Creative Team Understaffed?
As we continue on in the “Great Resignation” we’re seeing lots of changes in church staff. One of those specifically being in Creative teams + departments. As a creative team at TEG, we personally have witnessed this watching the influx of freelancers due to church employees leaving staff.
This is not to discredit the challenges in every ministry during the year 2020, however, there seemed to be additional pressure we are tending to forget that was forcefully placed on the creative departments of churches. The panic texts to the Social Media manager to keep the entire congregation updated on last-minute changes. The late-night emails or meeting with the communications team for another change in the plan. The spiritual pressure (but more realistically the pressure to perform) was placed on the worship team to keep an online audience engaged while looking into a dark and empty room filled with a few cameras. The production team had to transform into a TV broadcast team learning new filming skills and audio mixing for televisions and iPhone streaming rather than for a live audience.
All of that piled up over the course of the past 2 years. Some left in the middle of the pandemic as they saw other higher-paying opportunities in the marketplace that were paying triple or quadruple because everyone all of a sudden needed creative on their team who could crank out content at all of hours of the day. Other team members felt the guilt trip and have “stayed in line” but now that the big fight is over and things seem to be settling back down the trauma of change is getting to them and they feel the confidence to leave.

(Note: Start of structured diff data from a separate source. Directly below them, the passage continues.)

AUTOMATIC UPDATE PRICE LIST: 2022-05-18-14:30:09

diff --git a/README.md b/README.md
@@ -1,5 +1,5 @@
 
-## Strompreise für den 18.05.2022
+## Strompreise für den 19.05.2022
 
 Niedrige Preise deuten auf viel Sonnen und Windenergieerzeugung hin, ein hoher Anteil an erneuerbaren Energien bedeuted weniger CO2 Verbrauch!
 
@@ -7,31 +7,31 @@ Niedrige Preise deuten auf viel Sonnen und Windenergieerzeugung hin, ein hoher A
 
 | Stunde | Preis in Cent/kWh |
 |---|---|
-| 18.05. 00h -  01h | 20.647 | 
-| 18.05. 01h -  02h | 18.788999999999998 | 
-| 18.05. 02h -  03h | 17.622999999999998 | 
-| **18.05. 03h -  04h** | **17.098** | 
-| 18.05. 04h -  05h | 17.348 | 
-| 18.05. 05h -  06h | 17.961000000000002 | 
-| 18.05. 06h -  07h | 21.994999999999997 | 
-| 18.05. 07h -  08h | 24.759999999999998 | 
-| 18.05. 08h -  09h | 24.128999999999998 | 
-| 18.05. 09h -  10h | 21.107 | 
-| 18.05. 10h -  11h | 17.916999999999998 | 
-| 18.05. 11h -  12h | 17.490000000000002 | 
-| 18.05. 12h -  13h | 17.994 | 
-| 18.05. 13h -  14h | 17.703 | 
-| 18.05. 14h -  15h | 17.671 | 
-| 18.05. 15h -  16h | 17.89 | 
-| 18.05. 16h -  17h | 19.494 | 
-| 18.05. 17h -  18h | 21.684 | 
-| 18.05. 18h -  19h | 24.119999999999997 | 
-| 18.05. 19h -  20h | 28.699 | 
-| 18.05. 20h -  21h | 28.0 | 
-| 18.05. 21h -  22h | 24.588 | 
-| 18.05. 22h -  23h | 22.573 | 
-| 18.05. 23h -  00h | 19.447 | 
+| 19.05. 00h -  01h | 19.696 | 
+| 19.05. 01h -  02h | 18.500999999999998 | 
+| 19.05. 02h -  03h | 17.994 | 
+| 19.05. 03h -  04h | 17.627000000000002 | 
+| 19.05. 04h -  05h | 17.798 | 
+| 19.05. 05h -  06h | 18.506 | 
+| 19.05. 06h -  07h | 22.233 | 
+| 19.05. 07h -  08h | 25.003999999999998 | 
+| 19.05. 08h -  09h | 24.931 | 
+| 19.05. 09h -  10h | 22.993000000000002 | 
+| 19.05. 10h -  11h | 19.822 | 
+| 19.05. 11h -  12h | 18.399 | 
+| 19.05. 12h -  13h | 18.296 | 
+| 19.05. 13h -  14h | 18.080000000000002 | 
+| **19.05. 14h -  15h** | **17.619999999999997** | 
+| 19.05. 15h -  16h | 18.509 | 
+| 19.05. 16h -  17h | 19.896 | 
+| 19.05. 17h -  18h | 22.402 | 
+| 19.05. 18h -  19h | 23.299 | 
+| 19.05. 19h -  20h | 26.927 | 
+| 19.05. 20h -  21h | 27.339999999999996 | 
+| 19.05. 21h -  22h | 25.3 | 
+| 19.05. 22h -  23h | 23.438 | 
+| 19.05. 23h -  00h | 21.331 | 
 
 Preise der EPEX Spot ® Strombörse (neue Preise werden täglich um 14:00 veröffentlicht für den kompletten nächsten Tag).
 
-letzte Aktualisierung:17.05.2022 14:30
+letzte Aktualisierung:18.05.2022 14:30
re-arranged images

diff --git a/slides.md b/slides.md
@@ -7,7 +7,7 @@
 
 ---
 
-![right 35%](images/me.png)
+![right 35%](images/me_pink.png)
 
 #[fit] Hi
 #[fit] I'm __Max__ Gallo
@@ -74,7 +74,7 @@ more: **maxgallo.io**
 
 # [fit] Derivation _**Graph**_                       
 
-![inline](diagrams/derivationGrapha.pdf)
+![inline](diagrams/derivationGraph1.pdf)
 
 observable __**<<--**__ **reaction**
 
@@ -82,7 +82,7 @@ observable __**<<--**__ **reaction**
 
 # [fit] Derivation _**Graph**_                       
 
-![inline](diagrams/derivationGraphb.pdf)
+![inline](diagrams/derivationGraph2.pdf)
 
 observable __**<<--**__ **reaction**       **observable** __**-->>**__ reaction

3 hard questions we have to ask churches we partner with are:
- How did you honestly handle the pandemic with your team?
- Are there things you need to apologize for?
- What does this team need to keep moving forward?
We keep thinking “the pandemic was 2 years ago” but the repercussions of it have lingered throughout those 2 years. Have you taken the time to evaluate how you handled leading during such a trying time? As the lead pastor of your staff or a leader of a ministry sat down with your creative team and thanked them for the sacrifices they made during 2020-2021? Have you taken them to lunch, given them an extra day off, or simply written them a note to let them know you saw the extra mile they served?
Are there things you need to apologize for? Because it’s not too late. We all had tough conversations during some panic. We had short replies or snippy actions. We all had moments we could have requested for assets to the creative team in a nicer tone or spent more time thanking the people who served on those late nights. Humility in leadership is an extremely important trait we need to visibly see in leaders we work with. Acknowledging and apologizing, yes even 2 years later, is extremely important.
And lastly, what does this team need to keep moving forward? With so much change, this team probably has some pretty good ideas on what they need to keep pressing forward for this new season. Sometimes as leaders, we want to solve all the problems for them, however, have you taken the time to hear the production leader out? How about the graphic designer? Or the music director? Listening and taking their feedback into consideration as you are looking for the next creative players to join your team is so important. Maybe it’s as simple as a few days off – maybe it’s outsourcing the next sermon series or simply planning out your series a bit farther in advance so they don’t continue to have PTSD from rushed last-minute changes. 👀Or maybe it’s finally making room in the budget to not just give a bonus, but match the going rate for a creative position in the marketplace.
We all want to feel valued, and it all starts with a conversation and honesty.
TEG has had the honor to partner with a few churches recently going through a transition in their communications, marketing, and creative team. Sometimes you have somebody who is high capacity but at the end of the day, the team is still understaffed. We like to come alongside this team during a difficult season and evaluate, support and train your team for 6-12 months while you get back on your feet.
Our heart is not to take Churches on as clients for years at a time. We truly do believe the local church is the hope of the world, and we want to do whatever it takes to support you and your team to become a healthy team again.
If you find yourself looking for creative support during this season, TEG would love to walk alongside your team as you rebuild your creative team.